WORK TO COMPLETE →
Identify all lines in the data containing the string "issue". Copy them out.

Difference listings:

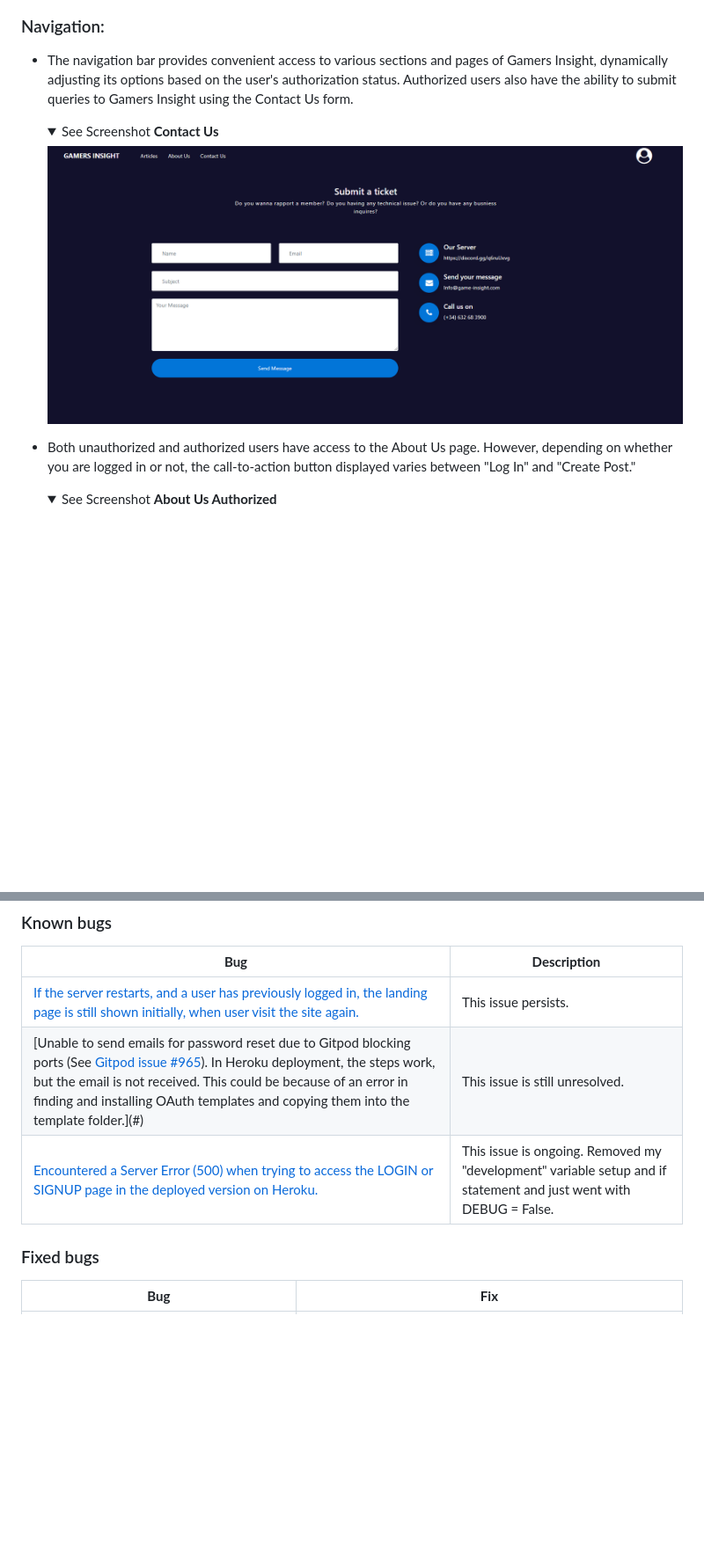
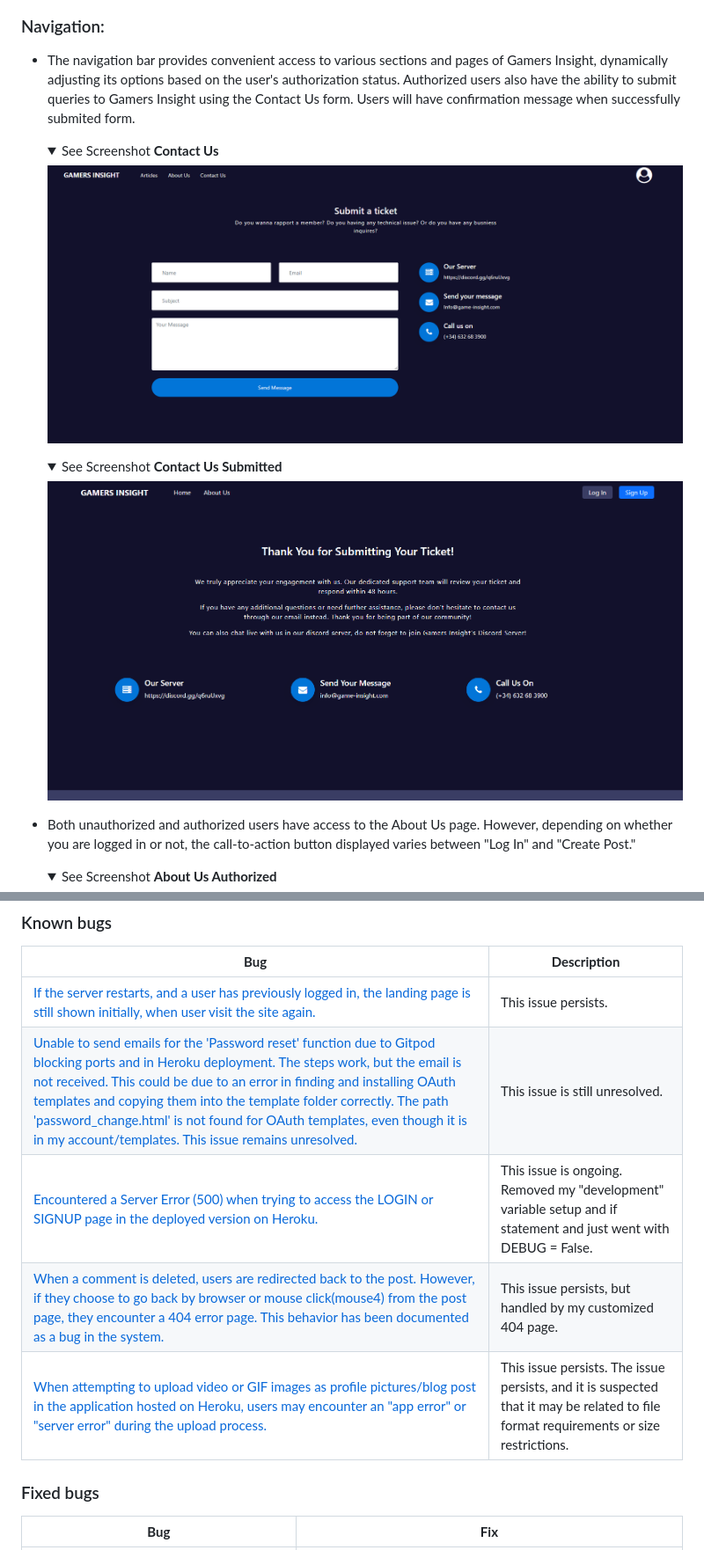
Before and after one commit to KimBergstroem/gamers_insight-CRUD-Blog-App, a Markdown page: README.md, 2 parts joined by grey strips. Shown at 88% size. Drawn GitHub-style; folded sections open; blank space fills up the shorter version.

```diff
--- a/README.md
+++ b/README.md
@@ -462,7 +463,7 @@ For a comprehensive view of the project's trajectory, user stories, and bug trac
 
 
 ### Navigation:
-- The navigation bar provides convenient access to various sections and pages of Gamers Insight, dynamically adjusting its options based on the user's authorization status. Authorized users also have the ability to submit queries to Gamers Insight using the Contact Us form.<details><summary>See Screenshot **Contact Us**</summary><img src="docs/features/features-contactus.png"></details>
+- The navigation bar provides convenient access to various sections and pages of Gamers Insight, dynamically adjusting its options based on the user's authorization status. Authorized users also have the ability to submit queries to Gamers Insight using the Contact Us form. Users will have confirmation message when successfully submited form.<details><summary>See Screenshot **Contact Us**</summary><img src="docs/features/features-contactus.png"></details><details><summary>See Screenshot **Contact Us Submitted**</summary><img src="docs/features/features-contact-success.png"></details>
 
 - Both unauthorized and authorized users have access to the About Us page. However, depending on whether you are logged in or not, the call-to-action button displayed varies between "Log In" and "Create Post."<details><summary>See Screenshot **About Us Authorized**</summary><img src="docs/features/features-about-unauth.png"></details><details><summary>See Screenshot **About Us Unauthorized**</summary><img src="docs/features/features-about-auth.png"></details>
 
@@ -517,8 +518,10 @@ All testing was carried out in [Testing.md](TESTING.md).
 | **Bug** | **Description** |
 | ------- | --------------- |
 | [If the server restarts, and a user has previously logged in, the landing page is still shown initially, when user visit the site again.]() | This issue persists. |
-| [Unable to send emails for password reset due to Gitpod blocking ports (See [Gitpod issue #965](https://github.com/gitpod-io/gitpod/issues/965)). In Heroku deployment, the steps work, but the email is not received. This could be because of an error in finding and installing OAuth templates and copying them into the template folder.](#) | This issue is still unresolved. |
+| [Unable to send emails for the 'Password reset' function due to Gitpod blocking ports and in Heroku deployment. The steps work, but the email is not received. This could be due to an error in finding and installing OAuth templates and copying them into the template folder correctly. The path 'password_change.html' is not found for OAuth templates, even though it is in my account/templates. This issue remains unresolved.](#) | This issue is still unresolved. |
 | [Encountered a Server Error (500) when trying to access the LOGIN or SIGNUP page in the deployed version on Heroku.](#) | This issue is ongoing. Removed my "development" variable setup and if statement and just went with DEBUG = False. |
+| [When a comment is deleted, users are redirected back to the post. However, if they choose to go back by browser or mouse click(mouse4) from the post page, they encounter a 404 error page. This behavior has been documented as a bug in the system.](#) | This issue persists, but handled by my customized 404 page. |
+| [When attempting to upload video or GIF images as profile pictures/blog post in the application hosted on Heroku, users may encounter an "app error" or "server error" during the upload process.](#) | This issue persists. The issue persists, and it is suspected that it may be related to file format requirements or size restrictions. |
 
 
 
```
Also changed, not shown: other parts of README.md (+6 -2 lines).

---

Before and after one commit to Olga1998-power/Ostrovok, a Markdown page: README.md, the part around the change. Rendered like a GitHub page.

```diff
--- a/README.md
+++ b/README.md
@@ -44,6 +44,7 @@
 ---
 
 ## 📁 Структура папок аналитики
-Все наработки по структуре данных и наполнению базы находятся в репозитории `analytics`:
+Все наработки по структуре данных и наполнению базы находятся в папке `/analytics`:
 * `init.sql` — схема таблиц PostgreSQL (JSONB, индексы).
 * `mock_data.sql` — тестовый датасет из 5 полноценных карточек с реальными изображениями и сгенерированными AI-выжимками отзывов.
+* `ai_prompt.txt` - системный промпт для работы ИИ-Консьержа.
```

==

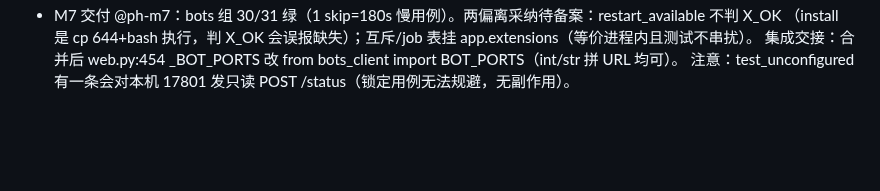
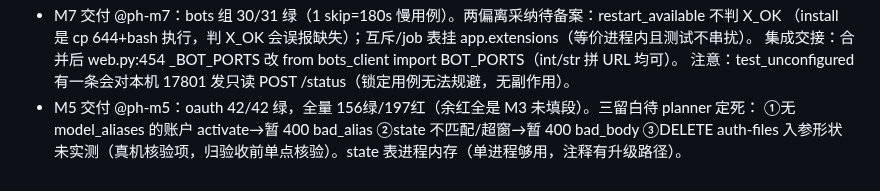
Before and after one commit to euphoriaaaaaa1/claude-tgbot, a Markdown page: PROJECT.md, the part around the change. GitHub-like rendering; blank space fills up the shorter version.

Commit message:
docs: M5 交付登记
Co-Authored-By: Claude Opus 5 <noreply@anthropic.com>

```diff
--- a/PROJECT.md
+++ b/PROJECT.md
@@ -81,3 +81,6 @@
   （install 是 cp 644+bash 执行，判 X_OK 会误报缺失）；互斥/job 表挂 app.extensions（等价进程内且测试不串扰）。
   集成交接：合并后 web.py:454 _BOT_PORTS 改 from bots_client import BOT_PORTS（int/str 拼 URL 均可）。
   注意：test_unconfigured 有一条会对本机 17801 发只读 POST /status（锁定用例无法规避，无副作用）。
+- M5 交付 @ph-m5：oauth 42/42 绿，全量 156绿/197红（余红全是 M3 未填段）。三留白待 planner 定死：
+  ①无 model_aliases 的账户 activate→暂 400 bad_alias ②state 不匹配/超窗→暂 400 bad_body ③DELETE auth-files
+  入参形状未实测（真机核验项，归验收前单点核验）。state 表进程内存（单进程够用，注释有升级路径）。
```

RESPONSE TO THE TASK →
 | [If the server restarts, and a user has previously logged in, the landing page is still shown initially, when user visit the site again.]() | This issue persists. |
-| [Unable to send emails for password reset due to Gitpod blocking ports (See [Gitpod issue #965](https://github.com/gitpod-io/gitpod/issues/965)). In Heroku deployment, the steps work, but the email is not received. This could be because of an error in finding and installing OAuth templates and copying them into the template folder.](#) | This issue is still unresolved. |
+| [Unable to send emails for the 'Password reset' function due to Gitpod blocking ports and in Heroku deployment. The steps work, but the email is not received. This could be due to an error in finding and installing OAuth templates and copying them into the template folder correctly. The path 'password_change.html' is not found for OAuth templates, even though it is in my account/templates. This issue remains unresolved.](#) | This issue is still unresolved. |
 | [Encountered a Server Error (500) when trying to access the LOGIN or SIGNUP page in the deployed version on Heroku.](#) | This issue is ongoing. Removed my "development" variable setup and if statement and just went with DEBUG = False. |
+| [When a comment is deleted, users are redirected back to the post. However, if they choose to go back by browser or mouse click(mouse4) from the post page, they encounter a 404 error page. This behavior has been documented as a bug in the system.](#) | This issue persists, but handled by my customized 404 page. |
+| [When attempting to upload video or GIF images as profile pictures/blog post in the application hosted on Heroku, users may encounter an "app error" or "server error" during the upload process.](#) | This issue persists. The issue persists, and it is suspected that it may be related to file format requirements or size restrictions. |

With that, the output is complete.